In a 42-page letter released Monday, the FAA ruled that a curfew at Bob Hope unreasonably burdened air traffic and commerce. The letter gave alternatives for dealing with airport noise, leaving room for the authority to challenge the decision in federal court.
“It’s very, very, very disappointing,” Commissioner Don Brown said, “but we’re not giving up.”
The Bob Hope curfew has garnered support from Burbank, Glendale and Pasadena city officials, as well as Reps. Howard Berman (D-Valley Village), Brad Sherman (D-Sherman Oaks) and Adam Schiff (D-Burbank).
The FAA said the application failed to meet four of six conditions, stating a curfew would hinder business in the air and on the ground.
Schiff said the FAA’s interpretation of the conditions was too stringent.
“We don’t want cities going through this process if the FAA isn’t going to take the statute seriously,” he said.
Sherman added that the FAA’s standards interpreted existing law in such a way that no airport in the country could secure a nighttime curfew.
On Monday he announced legislation to allow Bob Hope and Van Nuys airports to implement mandatory nighttime curfews. It was drafted in conjunction with the city of Burbank and includes a clear exclusion for medical and other emergency flights, affecting only a small number of cargo flights each day or night.
He introduced it in response to the FAA denial, believing that a legislative approach is the best method in light of what happened.
The International Air Cargo Assn., Cargo Airline Assn., National Air Transportation Assn. and Air Transport Assn. of America formally opposed the proposed curfew.

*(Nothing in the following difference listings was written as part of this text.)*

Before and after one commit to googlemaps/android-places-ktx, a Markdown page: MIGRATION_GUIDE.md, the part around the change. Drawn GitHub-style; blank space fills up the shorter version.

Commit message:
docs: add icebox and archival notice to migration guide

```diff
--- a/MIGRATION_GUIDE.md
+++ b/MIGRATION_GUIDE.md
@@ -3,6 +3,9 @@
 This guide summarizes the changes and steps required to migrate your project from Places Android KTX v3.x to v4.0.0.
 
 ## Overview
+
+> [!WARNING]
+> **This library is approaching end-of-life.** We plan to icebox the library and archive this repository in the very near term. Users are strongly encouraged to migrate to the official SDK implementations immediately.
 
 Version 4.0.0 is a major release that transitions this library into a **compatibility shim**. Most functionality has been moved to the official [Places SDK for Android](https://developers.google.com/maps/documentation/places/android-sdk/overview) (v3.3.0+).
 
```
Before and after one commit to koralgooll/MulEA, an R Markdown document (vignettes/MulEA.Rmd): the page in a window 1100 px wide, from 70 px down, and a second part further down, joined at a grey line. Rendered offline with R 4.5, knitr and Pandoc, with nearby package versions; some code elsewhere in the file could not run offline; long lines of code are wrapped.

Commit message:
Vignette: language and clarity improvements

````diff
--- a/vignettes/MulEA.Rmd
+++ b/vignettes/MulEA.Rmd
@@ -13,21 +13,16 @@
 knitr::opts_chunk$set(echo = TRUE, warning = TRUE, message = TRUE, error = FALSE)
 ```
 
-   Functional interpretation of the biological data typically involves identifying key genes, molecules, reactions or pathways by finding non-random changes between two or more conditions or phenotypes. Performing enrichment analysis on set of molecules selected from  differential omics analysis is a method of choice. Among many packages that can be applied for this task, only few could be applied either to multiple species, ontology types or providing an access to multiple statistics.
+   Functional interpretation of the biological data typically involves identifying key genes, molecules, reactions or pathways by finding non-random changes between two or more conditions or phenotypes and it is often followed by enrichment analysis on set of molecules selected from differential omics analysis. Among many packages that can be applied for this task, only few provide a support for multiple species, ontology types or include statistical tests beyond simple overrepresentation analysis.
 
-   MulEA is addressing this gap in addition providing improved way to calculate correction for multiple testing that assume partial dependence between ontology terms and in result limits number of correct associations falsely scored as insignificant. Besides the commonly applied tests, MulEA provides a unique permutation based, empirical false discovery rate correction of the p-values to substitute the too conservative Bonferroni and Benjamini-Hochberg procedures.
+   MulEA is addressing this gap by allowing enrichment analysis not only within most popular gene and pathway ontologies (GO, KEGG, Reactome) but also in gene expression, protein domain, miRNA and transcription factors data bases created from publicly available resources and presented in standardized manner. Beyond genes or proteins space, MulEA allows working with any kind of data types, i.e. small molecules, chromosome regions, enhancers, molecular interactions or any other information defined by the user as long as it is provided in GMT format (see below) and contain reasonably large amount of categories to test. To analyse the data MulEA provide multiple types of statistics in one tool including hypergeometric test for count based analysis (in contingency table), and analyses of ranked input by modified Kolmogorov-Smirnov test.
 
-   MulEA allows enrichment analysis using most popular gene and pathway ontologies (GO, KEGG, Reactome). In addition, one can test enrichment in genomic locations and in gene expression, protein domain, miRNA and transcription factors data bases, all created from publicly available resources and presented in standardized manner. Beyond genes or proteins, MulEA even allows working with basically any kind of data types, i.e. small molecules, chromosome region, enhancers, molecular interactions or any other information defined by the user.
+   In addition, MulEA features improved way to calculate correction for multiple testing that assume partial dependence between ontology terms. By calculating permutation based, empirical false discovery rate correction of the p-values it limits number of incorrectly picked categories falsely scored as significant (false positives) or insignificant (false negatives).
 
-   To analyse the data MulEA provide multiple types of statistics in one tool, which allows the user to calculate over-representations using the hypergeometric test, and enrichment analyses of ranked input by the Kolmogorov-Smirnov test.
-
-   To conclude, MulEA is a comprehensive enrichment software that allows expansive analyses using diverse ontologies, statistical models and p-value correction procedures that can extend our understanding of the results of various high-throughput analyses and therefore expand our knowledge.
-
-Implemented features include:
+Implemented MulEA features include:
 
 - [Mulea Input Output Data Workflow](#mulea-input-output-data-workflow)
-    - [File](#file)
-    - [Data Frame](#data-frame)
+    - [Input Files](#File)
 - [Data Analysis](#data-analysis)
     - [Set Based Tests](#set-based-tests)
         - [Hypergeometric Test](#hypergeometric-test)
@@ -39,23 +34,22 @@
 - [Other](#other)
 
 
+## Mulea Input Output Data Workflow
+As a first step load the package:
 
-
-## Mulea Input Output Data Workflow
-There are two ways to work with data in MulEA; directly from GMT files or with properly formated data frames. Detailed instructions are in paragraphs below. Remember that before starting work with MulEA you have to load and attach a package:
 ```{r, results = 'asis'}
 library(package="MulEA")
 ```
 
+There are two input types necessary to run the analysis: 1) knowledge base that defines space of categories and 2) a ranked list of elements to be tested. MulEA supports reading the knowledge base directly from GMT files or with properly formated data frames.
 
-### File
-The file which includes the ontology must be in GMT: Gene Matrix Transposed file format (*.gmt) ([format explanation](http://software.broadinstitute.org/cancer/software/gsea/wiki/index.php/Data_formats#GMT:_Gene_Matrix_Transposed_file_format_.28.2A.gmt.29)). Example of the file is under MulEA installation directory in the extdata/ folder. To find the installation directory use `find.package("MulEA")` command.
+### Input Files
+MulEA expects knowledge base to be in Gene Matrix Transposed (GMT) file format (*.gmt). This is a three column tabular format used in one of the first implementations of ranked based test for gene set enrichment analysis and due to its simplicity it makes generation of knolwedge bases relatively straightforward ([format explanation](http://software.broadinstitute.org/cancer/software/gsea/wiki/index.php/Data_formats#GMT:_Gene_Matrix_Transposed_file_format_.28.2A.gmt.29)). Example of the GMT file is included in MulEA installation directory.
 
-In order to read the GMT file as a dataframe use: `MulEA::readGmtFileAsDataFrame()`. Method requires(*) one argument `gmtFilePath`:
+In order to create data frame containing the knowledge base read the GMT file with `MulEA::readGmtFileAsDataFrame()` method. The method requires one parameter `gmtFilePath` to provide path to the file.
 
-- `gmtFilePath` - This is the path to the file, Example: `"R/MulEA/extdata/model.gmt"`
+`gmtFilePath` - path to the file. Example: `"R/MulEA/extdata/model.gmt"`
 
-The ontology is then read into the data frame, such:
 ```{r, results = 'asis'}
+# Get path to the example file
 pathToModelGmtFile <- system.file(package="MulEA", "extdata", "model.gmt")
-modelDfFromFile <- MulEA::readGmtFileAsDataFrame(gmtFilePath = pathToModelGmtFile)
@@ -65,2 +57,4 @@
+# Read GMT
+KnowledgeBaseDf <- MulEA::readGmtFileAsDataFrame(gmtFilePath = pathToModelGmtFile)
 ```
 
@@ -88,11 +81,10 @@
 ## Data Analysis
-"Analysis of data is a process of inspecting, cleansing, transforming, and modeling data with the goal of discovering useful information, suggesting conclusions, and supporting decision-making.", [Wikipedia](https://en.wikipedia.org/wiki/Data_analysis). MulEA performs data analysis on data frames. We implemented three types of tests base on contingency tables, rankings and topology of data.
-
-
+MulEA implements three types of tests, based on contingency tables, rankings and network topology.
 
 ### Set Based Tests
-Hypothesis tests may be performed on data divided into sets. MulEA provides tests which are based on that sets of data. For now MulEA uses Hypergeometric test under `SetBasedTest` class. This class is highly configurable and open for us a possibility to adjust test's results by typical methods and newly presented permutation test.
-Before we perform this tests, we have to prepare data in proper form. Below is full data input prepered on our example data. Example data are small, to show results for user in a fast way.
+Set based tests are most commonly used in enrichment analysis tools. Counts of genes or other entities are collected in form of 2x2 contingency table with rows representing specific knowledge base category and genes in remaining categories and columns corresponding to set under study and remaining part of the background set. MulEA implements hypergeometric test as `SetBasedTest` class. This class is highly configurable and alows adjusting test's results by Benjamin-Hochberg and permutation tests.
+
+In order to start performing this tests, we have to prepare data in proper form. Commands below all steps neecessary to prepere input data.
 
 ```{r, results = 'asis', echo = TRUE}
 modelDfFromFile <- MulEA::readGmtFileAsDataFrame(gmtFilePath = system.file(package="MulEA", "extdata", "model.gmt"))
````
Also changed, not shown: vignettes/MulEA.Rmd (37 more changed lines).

Fed Ex and the United Parcel Service also deemed the proposal a burden on interstate commerce.